Most scholars and critics who write about U.S. popular culture … seem both to take TV seriously and to suffer real pain over what they see. There’s this well-known critical litany about television’s vapidity, shallowness, and irrealism. The litany is often far cruder and triter than what the critics complain about, which I think is why most younger viewers find pro criticism of television far less interesting than pro television itself.

It would be difficult to overestimate the relief this sentence brought to many critics under the age of 40. It signaled that we had definitively turned the page on an era in which you had to go through the motions… More…

The American Society of Clinical Oncology (ASCO) held its annual convention in Chicago recently, and I was there. Let me make clear at once that I am not a member of this august body but am instead married to someone who is; I was thus in the logistical position to report (with some admitted bias) on the proceedings.

ASCO is a big organization, and its members engulfed the city. Everywhere I looked, disheveled men and women could be seen carrying over-the-shoulder ASCO satchels and leafing through behemothian ASCO Convention Proceedings. Only Chicago and Orlando have convention centers big enough to accommodate the more than 30,000 doctors, researchers, drug company representatives, and sundry others attached to the cancer industry who attend this meeting each year. And although Orlando has hosted on occasion, there’s a certain dissonance in talking about myeloma in the morning and visiting Mickey Mouse in the afternoon. Chicago,… More…

In your living room, the broadcast age is over. Remote controls, VCRs, DVRs, on-demand cable, videogame consoles, Netflix, and the Internet killed it. But at the gas pump, broadcast lives on in its purest, most potent form, like an ostensibly slain slasher movie villain who’s come back from the dead, stronger than ever. It is an awesome thing to behold.

 

Gas Station TV, a digital network founded by former Yahoo! advertising executive David Leider in 2006, can now be seen at 1,000 stations across the country. When you being fueling, an all-weather, 20-inch LCD screen on top of the pump springs into action, playing a 4.5-minute loop of newzak, infotainment, and lots and lots of commercials. PumpTop TV and Outcast, two similar networks that have formed a partnership with each other to… More…

I don’t need an iPad. I don’t want an iPad. But every few days for the last two months, I’ve spent some time thinking about whether or not I need an iPad, or want an iPad. Apple’s TV commercials for the product aren’t making me ask these questions. Neither are all the cool things an iPad can reportedly do. I’ve heard there are apps for magazines like Wired and Sports Illustrated that are so remarkable they’re going to save the magazine industry, but I have no idea what makes them so mind-blowing. I do read a lot of websites that specialize in showcasing new products, though, and every few days now, at least one of these sites features some new iPad case that catches my eye.

 

It started on April 1, two days before… More…

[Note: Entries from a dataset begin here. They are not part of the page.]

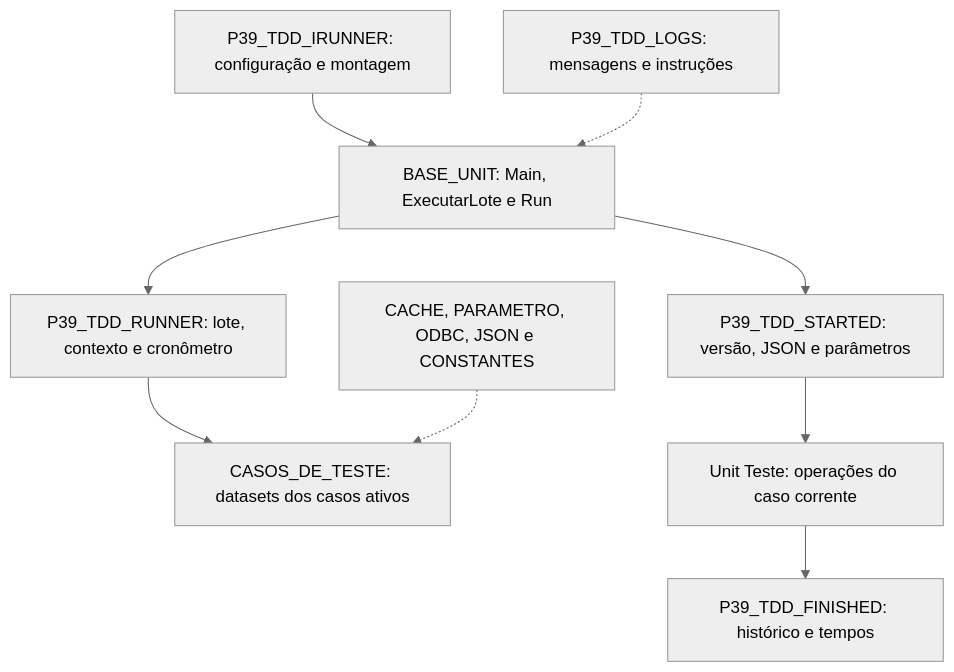
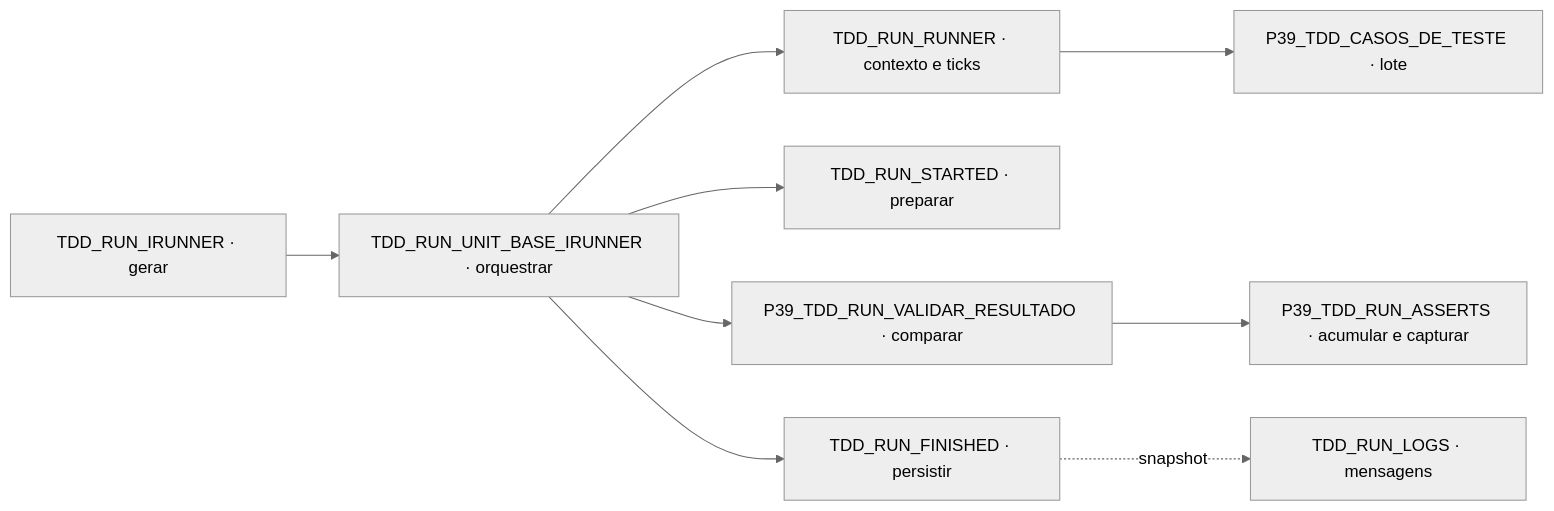
One commit to ModulosTestesAutomatizados/TestesAutomatizadosERP changed the diagram in docs/MAPEAMENTO_AST_USES_UNITS/runner/responsabilidades.md. Above: the diagram before and after it, drawn with Mermaid (neutral theme). The commit also changed other lines of this file and 33 other files, not shown here.

````diff
--- a/docs/MAPEAMENTO_AST_USES_UNITS/runner/responsabilidades.md
+++ b/docs/MAPEAMENTO_AST_USES_UNITS/runner/responsabilidades.md
@@ -5,11 +3,11 @@
 ```mermaid
-flowchart TD
-  IRunner["P39_TDD_IRUNNER: configuração e montagem"] --> Base["BASE_UNIT: Main, ExecutarLote e Run"]
-  Base --> Runner["P39_TDD_RUNNER: lote, contexto e cronômetro"]
-  Runner --> Casos["CASOS_DE_TESTE: datasets dos casos ativos"]
-  Base --> Started["P39_TDD_STARTED: versão, JSON e parâmetros"]
-  Started --> Teste["Unit Teste: operações do caso corrente"]
-  Teste --> Finished["P39_TDD_FINISHED: histórico e tempos"]
-  Logs["P39_TDD_LOGS: mensagens e instruções"] -.-> Base
-  Apoio["CACHE, PARAMETRO, ODBC, JSON e CONSTANTES"] -.-> Casos
+flowchart LR
+ TDD_RUN_IRUNNER["TDD_RUN_IRUNNER · gerar"] --> TDD_RUN_UNIT_BASE_IRUNNER["TDD_RUN_UNIT_BASE_IRUNNER · orquestrar"]
+ TDD_RUN_UNIT_BASE_IRUNNER --> TDD_RUN_RUNNER["TDD_RUN_RUNNER · contexto e ticks"]
+ TDD_RUN_UNIT_BASE_IRUNNER --> TDD_RUN_STARTED["TDD_RUN_STARTED · preparar"]
+ TDD_RUN_UNIT_BASE_IRUNNER --> P39_TDD_RUN_VALIDAR_RESULTADO["P39_TDD_RUN_VALIDAR_RESULTADO · comparar"]
+ P39_TDD_RUN_VALIDAR_RESULTADO --> P39_TDD_RUN_ASSERTS["P39_TDD_RUN_ASSERTS · acumular e capturar"]
+ TDD_RUN_UNIT_BASE_IRUNNER --> TDD_RUN_FINISHED["TDD_RUN_FINISHED · persistir"]
+ TDD_RUN_FINISHED -. "snapshot" .-> TDD_RUN_LOGS["TDD_RUN_LOGS · mensagens"]
+ TDD_RUN_RUNNER --> P39_TDD_CASOS_DE_TESTE["P39_TDD_CASOS_DE_TESTE · lote"]
 ```
````
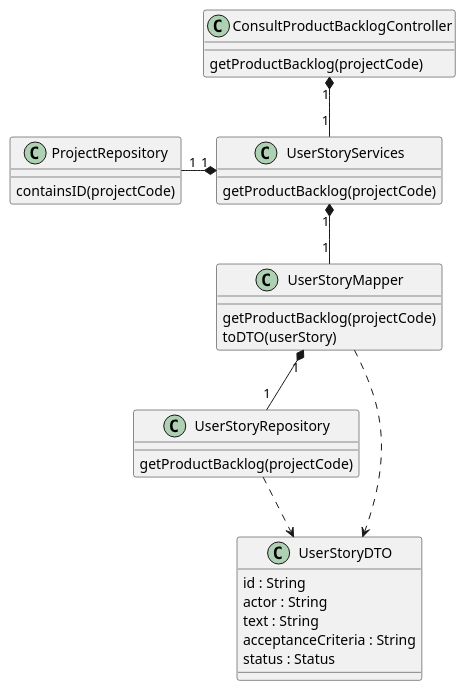
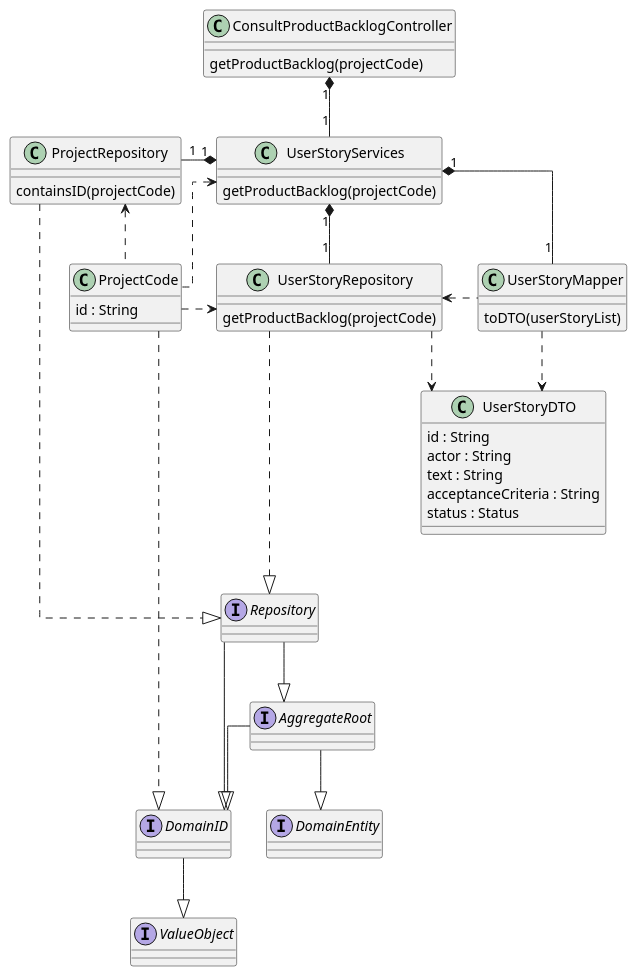
Before and after one commit to ivo-menezes/project_g3: the diagram in docs/modelling_design/user_stories/us018/US018_ConsultProductBacklogCD.puml, drawn with PlantUML.

Commit message:
US018: Design: Updated CD (resolved #42)

```diff
--- a/docs/modelling_design/user_stories/us018/US018_ConsultProductBacklogCD.puml
+++ b/docs/modelling_design/user_stories/us018/US018_ConsultProductBacklogCD.puml
@@ -1,39 +1,74 @@
 @startuml
+skinparam linetype ortho
 
 class ConsultProductBacklogController {
 getProductBacklog(projectCode)
 }
 
 class UserStoryServices {
 getProductBacklog(projectCode)
 }
 
 class ProjectRepository {
 containsID(projectCode)
 }
 
-class UserStoryMapper{
-getProductBacklog(projectCode)
-toDTO(userStory)
+class ProjectCode {
+id : String
 }
 
 class UserStoryRepository {
 getProductBacklog(projectCode)
+}
+
+class UserStoryMapper{
+toDTO(userStoryList)
 }
 
 class UserStoryDTO {
 id : String
 actor : String
 text : String
 acceptanceCriteria : String
 status : Status
 }
 
+interface ValueObject {
+}
+
+interface DomainID {
+}
+
+interface Repository {
+}
+
+interface AggregateRoot {
+}
+
+interface DomainEntity {
+}
+
 ConsultProductBacklogController "1" *-- "1" UserStoryServices
 UserStoryServices "1" *-left- "1" ProjectRepository
 UserStoryServices "1" *-- "1" UserStoryMapper
-UserStoryMapper "1" *-- "1" UserStoryRepository
+UserStoryServices "1" *-- "1" UserStoryRepository
 UserStoryMapper ..> UserStoryDTO
+UserStoryMapper .left.> UserStoryRepository
 UserStoryRepository ..> UserStoryDTO
+ProjectCode .up.> ProjectRepository
+ProjectCode .up.> UserStoryServices
+ProjectCode .right.> UserStoryRepository
+
+UserStoryRepository -..|> Repository
+ProjectRepository -..|> Repository
+ProjectCode -.down.|> DomainID
+
+DomainID --|> ValueObject
+
+Repository --|> DomainID
+Repository --|> AggregateRoot
+
+AggregateRoot --|> DomainID
+AggregateRoot --|> DomainEntity
 
 @enduml
```
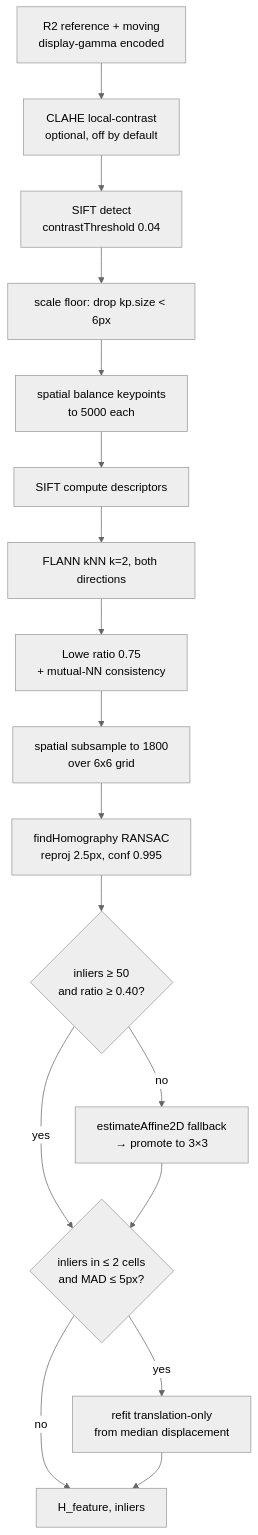
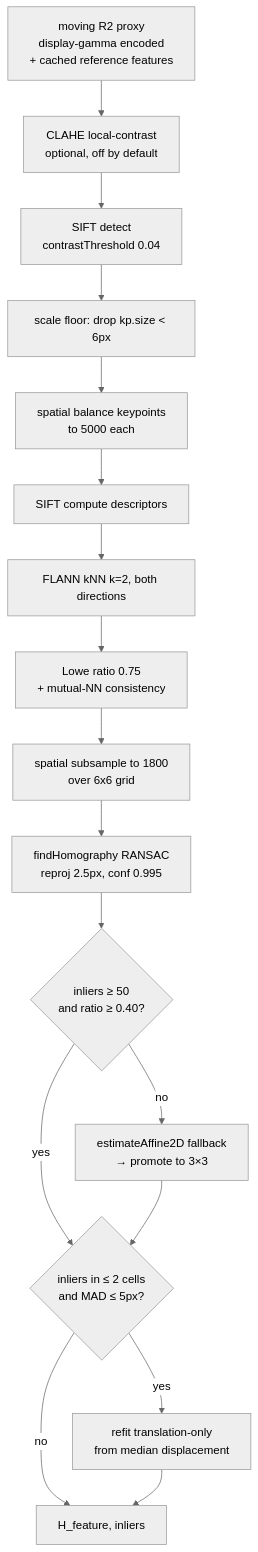
Before and after one commit to darktable-org/darktable: the fourth of 6 diagrams in dev-doc/HDR_Alignment_Design.md, drawn with Mermaid (neutral theme). The commit also changed other lines of this file and 6 other files, not shown here.

````diff
--- a/dev-doc/HDR_Alignment_Design.md
+++ b/dev-doc/HDR_Alignment_Design.md
@@ -225,19 +236,19 @@
 ```mermaid
 flowchart TD
-    A[R2 reference + moving<br/>display-gamma encoded] --> A2[CLAHE local-contrast<br/>optional, off by default]
+    A[moving R2 proxy<br/>display-gamma encoded<br/>+ cached reference features] --> A2[CLAHE local-contrast<br/>optional, off by default]
     A2 --> B[SIFT detect<br/>contrastThreshold 0.04]
     B --> C[scale floor: drop kp.size < 6px]
     C --> C2[spatial balance keypoints<br/>to 5000 each]
     C2 --> D[SIFT compute descriptors]
     D --> E[FLANN kNN k=2, both directions]
     E --> F[Lowe ratio 0.75<br/>+ mutual-NN consistency]
     F --> G[spatial subsample to 1800<br/>over 6x6 grid]
     G --> H[findHomography RANSAC<br/>reproj 2.5px, conf 0.995]
     H --> I{inliers ≥ 50<br/>and ratio ≥ 0.40?}
     I -- no --> J[estimateAffine2D fallback<br/>→ promote to 3×3]
     I -- yes --> L
     J --> L{inliers in ≤ 2 cells<br/>and MAD ≤ 5px?}
     L -- yes --> M[refit translation-only<br/>from median displacement]
     L -- no --> K[H_feature, inliers]
     M --> K
 ```
````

At just 540 calories, KFC’s new chicken sandwich, the Double Down, makes for a modest meal. Even skimpy Hollywood movie star Megan Fox would have to down nearly five of them each day to sustain her weight of 114 pounds. But if the sodium-drenched morsel seems more tooled for casual snacking than a serious feast, it has certainly satisfied our collective appetite for outrage and controversy. In the lead-up to and aftermath of its national debut three weeks ago, the Double Down emerged as an irresistibly mediagenic, instantly polarizing force, the junk food equivalent of Sarah Palin.

 

In true maverick fashion, the Double Down replaces the plainest, least indulgent part of a traditional chicken sandwich — the bun — with the most delicious part — the chicken. At first glance, this seems like a… More…